Japan abdication stirs female succession debate

Concerns over future of the royal family’s hereditary male-only succession rules.

Prince Hisahito talks with his parents Prince Akishino and Princess Kiko at Ochanomizu University junior high school before attending the entrance ceremony in Tokyo, Japan April 8, 2019. Koji Sasahara
Hisahito, 12, is the son of Crown Prince Naruhito's younger brother and the last eligible male heir [File: Koji Sasahara/Reuters]

Japanese Emperor Akihito’s landmark abdication later this month has reignited concerns over the future of what is believed to be one of the world’s oldest royal families, given its hereditary male-only succession rules.

The fate of the Japanese imperial family rests on 12-year-old Hisahito, the son of Crown Prince Naruhito’s younger brother and the last eligible male heir.

Japan’s centuries-old succession would be broken if Hisahito does not have a male child as the Imperial Household Law, in place since 1947, does not allow women to ascend the Chrysanthemum Throne.

That means Naruhito’s only child, 17-year-old Princess Aiko, is not in line to inherit the throne.

While public attitudes seem to be shifting to change the succession laws to allow women to rule, the chance of concrete reform looks remote. 


According to a poll by the Yomiuri Shimbun between October and November 2018, nearly two-thirds want the law revised to allow women to be the rightful heir.

“I just wonder why Princess Aiko cannot ascend the throne,” Mizuho, a Tokyo resident in her 30s who only gave her first name, told AFP news agency.

“If it’s just because she’s a girl, then I think it’s out of place in the current era. Why don’t we allow female heirs like Queen Elizabeth in the British monarchy?”

Under the current rules, female imperial family members also lose their royal status upon marriage to a commoner, a point highlighted by the engagement of one of Akihito’s granddaughters, Princess Mako, to her college sweetheart.

Traditionalists are vehemently opposed to any change in the law but there have been as many as eight empresses, with the last one, Gosakuramachi, on the throne about 250 years ago. 

Japan's Emperor Akihito, flanked by Empress Michiko, delivered his last New Year's address in January this year [Issei Kato/Reuters]
Japan’s Emperor Akihito, flanked by Empress Michiko, delivered his last New Year’s address in January this year [Issei Kato/Reuters]

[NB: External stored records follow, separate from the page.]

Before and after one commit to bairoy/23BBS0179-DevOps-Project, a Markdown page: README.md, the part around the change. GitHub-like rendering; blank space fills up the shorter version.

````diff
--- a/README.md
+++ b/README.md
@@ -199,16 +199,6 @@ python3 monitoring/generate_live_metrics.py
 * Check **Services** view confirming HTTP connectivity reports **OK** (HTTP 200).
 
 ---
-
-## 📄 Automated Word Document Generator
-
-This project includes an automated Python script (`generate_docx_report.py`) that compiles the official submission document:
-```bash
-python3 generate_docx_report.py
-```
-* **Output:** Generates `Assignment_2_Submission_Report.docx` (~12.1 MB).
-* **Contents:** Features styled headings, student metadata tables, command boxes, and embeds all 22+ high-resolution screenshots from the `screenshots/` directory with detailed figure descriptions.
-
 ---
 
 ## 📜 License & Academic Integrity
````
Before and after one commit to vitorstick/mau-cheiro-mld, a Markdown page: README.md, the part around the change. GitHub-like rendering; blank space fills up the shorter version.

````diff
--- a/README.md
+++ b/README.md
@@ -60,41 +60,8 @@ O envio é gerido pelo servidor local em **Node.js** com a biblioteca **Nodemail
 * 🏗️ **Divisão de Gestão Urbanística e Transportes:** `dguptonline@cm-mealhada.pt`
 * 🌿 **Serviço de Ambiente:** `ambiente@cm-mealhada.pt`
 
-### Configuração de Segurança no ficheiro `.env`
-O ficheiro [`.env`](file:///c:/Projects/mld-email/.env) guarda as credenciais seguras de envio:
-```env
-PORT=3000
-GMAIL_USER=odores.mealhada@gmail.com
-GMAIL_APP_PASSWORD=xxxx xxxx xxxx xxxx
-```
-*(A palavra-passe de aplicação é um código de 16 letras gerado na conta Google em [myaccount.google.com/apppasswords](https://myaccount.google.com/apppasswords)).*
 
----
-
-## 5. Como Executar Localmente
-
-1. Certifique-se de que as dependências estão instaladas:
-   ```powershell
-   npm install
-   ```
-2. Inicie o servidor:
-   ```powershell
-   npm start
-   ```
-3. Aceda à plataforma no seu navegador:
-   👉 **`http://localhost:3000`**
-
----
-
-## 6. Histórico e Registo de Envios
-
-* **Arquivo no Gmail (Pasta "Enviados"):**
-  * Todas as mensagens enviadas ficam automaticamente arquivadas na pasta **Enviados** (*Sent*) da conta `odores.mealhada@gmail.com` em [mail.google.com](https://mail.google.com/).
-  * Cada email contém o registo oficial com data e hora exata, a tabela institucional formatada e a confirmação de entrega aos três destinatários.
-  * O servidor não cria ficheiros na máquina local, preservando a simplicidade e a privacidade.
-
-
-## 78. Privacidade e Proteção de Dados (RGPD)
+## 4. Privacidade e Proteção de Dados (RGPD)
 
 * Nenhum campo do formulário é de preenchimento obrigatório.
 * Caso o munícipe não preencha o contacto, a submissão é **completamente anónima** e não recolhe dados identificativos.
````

And the imperial family, which has a myth-filled history dating back more than 2,600 years, is said to be descended from legendary sun goddess Amaterasu.

When the parliament passed a one-off rule allowing the ageing emperor to step down in 2017, it also urged the government to “swiftly study” reforms that would allow the sons of royal women to become emperor.

Tokyo has said these discussions will begin soon after May 1, when Naruhito ascends the throne.

But the government has also decided that only male royal adults will attend the main abdication ceremony, during which the new emperor will inherit the traditional regalia such as a sacred sword and jewel.

Politicians are dodging the looming issue of male-only succession because “they do not want to shoulder the responsibility,” according to Yuji Otabe, professor of Japanese history at Shizuoka University of Welfare.

“If you think about the heredity system, a woman is also of imperial blood,” he said, voicing concerns about the future of the Japanese royal line if the situation does not change. 


Another consequence of the male-only succession line is the enormous pressure to conceive boys to keep the line going.

The future emperor and empress were under huge pressure to have a boy but their only child – born in 2001 – was Princess Aiko.

The “crisis” was averted when Prince Hisahito was born in 2006 to the Crown Prince’s younger brother Akishino, meaning the male blood line could continue.

After Crown Prince Naruhito takes the throne, Akishino is next in line, followed by Hisahito.

Crown Princess Masako, a former high-flying diplomat, has struggled for years with a stress-related illness after joining the tradition-heavy household, which some have put down to the pressure of producing a male heir.

Hideto Tsuboi, professor of modern Japanese literature and history at the International Research Center for Japanese Studies, argued that Masako’s illness epitomises the difference between Japanese and British royals.

Japanese imperial family members “do not enjoy normal human rights due to too much emphasis” on the male-blood lineage succession system compared with the British monarchy, said Tsuboi.


Analyst Otabe also pointed to the “great pressure” on any woman marrying into the imperial family to bear a son.

“Who would want to marry [Hisahito]?” he asked.

Tokyo resident Mizuho called for change, saying: “I really don’t think it has to be a man.”

“As long as the person has the qualities needed to take over the throne, whether the heir is male or female doesn’t matter to me.” 

Source: AFP